Believe it or not, one thing that predicts how well a CEO’s company performs is – the width of his face! CEOs with wider faces, like Herb Kelleher, the former CEO of Southwest Airlines, have better-performing companies than CEOs like Dick Fuld, the long-faced final CEO of Lehman Brothers. That’s the conclusion of a new study. Several studies have shown that the ratio of face width to face height is correlated with aggression. Hockey players with wider faces spend more time in the penalty box for fighting. Men with higher facial width are seen as less trustworthy and they feel more powerful. People who feel powerful tend to look at the big picture rather than focusing on small details and are also better at staying on task. The researchers based their analyses on photos of 55 male CEOs of publicly-traded Fortune 500 organizations. They only used men because this relationship between face shape and behavior has only been found to apply to men; it’s thought to have something to do with testosterone levels.
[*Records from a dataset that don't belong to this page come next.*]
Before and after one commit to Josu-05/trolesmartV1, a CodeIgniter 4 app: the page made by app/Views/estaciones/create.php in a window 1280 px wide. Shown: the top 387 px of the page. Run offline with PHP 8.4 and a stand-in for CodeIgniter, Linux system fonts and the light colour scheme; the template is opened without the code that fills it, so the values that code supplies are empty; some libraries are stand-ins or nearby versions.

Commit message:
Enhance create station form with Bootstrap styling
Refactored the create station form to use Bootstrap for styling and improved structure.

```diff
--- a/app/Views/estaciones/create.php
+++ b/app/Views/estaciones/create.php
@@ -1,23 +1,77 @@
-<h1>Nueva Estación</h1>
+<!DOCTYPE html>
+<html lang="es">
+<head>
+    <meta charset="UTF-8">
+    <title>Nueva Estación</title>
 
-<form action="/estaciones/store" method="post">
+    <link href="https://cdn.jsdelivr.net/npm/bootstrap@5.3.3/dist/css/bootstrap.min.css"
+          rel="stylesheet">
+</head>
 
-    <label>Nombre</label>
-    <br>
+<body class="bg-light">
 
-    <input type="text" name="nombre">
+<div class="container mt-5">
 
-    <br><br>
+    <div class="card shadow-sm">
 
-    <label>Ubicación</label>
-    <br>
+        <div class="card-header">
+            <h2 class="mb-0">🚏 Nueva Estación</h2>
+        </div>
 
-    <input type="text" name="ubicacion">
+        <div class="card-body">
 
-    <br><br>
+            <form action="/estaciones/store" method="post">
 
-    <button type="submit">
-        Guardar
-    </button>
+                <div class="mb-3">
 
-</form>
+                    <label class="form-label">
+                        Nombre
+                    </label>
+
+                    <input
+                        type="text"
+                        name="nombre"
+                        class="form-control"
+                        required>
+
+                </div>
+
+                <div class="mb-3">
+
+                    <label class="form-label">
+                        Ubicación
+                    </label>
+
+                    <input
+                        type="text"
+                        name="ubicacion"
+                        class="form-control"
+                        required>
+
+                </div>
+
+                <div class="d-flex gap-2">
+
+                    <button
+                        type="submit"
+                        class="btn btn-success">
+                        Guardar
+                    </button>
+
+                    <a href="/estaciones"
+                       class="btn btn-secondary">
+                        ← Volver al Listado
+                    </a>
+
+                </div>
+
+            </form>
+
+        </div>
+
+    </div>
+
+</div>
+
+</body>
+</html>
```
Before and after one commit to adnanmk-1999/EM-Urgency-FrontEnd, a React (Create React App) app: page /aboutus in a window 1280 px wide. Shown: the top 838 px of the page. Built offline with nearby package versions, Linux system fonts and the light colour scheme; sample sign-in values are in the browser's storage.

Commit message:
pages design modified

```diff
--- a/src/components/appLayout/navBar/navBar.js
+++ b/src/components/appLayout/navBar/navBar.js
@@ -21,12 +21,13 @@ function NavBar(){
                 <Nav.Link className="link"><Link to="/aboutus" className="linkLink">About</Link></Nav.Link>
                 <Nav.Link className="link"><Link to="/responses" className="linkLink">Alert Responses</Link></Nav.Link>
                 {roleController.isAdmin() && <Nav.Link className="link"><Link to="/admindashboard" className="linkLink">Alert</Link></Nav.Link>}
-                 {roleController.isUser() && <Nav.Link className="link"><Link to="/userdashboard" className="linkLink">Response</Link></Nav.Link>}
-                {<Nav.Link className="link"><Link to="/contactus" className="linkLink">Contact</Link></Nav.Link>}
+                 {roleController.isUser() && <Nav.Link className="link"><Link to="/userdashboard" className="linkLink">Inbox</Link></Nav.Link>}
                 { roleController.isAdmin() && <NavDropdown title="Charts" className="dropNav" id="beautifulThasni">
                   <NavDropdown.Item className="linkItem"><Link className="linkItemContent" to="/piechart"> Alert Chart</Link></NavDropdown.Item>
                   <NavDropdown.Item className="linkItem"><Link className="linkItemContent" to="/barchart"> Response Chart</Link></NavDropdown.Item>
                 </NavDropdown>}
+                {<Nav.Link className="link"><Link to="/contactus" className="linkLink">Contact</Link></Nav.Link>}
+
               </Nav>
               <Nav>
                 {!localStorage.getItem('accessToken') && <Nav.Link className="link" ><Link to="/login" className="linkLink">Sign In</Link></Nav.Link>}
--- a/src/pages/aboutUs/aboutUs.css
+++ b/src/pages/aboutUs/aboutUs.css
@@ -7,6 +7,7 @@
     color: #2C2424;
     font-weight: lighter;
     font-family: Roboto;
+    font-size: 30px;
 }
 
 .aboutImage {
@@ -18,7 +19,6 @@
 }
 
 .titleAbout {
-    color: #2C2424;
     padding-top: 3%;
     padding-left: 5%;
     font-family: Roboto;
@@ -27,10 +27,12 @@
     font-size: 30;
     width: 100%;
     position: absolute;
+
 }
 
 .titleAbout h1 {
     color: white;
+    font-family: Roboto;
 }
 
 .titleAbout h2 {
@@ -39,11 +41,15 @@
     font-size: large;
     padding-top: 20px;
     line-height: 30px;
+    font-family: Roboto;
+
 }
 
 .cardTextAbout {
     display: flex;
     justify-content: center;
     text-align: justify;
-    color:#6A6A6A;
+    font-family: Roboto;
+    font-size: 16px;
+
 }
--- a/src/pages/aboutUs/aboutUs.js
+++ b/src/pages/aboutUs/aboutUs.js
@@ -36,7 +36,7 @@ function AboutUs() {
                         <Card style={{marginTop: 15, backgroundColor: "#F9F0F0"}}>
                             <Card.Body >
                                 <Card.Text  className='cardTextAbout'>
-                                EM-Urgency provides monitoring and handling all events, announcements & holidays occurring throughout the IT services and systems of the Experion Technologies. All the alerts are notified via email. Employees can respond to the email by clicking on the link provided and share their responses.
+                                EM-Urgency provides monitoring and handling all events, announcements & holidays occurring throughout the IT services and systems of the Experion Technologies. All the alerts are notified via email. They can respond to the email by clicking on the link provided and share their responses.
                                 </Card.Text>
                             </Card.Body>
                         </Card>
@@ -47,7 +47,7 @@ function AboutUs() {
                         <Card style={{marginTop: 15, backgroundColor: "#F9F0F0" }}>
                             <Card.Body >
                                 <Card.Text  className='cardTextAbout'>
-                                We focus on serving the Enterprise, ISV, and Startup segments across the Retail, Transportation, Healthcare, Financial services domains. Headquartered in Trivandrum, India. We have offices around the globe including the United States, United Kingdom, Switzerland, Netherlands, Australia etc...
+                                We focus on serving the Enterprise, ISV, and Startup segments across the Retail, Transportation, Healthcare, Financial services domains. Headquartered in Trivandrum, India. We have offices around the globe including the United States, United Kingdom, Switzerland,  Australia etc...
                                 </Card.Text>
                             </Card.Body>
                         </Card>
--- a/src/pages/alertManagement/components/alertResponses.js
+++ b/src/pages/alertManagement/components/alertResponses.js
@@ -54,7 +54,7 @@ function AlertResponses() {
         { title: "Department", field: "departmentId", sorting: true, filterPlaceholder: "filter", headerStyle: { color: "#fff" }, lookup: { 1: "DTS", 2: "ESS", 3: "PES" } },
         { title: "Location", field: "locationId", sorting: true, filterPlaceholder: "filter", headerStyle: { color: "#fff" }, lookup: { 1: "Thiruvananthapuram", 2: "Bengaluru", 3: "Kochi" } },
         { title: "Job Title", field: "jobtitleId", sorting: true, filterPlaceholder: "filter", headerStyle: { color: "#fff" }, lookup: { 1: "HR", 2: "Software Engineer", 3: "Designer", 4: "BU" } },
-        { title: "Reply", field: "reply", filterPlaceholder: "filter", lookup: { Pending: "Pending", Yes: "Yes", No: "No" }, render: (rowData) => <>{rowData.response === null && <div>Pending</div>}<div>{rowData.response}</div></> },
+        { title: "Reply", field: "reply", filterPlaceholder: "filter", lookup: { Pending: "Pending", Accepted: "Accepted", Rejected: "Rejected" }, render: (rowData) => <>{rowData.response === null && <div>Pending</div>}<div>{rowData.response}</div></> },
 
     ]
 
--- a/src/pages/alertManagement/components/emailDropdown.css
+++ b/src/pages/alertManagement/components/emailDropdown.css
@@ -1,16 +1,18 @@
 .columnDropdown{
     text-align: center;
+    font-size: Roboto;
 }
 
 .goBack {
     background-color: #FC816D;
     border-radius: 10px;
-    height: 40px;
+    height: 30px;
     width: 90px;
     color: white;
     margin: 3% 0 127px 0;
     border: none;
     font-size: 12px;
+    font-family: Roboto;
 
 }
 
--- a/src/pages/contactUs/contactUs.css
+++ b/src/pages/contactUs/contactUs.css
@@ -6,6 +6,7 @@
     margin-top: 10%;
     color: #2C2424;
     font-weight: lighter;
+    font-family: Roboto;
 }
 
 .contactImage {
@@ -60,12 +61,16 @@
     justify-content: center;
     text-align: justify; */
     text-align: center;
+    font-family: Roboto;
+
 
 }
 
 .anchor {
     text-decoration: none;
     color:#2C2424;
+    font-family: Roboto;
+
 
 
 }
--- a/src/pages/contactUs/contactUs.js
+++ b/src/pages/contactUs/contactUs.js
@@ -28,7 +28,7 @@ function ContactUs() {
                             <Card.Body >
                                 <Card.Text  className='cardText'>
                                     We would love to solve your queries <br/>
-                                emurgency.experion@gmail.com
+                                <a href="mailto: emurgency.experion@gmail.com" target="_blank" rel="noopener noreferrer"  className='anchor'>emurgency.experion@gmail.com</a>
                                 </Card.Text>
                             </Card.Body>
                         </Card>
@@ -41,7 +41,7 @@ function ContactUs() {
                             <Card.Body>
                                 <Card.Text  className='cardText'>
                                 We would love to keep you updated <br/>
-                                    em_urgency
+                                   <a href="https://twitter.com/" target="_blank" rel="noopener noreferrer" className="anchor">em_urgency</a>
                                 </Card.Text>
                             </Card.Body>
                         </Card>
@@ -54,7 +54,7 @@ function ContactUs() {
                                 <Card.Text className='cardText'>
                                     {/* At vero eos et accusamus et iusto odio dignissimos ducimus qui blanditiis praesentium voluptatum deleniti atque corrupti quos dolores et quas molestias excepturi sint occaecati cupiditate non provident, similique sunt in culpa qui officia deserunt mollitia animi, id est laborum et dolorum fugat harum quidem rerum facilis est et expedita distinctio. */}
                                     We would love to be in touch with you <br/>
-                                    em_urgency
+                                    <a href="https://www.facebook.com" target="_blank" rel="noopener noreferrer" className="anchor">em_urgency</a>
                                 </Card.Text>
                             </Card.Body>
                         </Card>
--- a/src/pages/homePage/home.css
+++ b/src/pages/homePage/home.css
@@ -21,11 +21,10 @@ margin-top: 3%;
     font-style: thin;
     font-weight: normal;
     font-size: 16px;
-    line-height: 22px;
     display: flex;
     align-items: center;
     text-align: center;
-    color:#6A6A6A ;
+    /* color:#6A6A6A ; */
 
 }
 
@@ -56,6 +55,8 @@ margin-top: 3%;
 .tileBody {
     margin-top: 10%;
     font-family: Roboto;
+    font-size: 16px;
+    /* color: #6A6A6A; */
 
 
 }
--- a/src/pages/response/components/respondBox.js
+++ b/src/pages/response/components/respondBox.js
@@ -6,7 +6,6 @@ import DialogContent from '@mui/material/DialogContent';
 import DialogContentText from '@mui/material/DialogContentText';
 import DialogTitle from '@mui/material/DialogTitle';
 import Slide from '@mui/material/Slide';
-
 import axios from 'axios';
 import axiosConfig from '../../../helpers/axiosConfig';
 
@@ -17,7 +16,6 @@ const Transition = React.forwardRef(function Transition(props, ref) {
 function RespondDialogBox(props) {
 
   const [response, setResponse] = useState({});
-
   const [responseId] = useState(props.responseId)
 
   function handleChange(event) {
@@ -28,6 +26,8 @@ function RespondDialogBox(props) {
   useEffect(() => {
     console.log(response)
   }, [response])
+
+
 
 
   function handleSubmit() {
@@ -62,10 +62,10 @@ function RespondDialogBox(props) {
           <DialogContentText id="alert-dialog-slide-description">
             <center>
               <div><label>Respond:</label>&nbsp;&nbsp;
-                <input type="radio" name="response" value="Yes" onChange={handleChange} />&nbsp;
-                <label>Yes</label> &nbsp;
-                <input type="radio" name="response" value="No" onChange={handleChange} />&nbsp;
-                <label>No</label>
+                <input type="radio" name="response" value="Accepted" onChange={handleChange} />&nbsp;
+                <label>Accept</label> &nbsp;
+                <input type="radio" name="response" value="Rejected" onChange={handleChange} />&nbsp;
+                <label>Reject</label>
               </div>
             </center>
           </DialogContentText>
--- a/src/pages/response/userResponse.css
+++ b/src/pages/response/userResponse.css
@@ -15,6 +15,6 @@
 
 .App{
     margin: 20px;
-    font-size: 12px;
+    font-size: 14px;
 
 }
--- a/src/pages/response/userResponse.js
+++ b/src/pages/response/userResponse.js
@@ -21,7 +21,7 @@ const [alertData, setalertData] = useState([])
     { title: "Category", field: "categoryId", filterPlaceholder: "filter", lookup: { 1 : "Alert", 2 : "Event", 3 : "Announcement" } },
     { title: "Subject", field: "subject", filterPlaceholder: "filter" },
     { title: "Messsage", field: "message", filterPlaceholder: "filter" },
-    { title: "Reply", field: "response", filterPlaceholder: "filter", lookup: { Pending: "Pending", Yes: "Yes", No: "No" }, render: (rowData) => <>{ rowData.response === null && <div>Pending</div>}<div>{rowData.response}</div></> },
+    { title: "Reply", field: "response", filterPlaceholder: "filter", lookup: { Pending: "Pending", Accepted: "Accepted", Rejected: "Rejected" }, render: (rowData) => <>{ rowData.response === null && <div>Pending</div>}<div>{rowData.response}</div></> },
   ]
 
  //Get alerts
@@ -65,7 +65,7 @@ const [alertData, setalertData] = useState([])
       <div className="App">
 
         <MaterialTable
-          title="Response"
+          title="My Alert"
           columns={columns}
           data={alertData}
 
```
They also gathered information on the companies’ financial performance and analyzed shareholder letters to get a sense of the kind of thinking that goes on at those companies. CEOs with a wider face, relative to the face’s height, had much better firm financial performance than CEOs who had narrower faces. The researchers also found that the way the top management team thinks, as reflected in their writings, can get in the way of this effect. Teams that take a simplistic view of the world, in which everything is black and white, are thought to be more deferential to authority; in these companies, the CEO’s face shape is more important. It’s less important in companies where the top managers see the world more in shades of gray.
Hat tip, hbd* chick!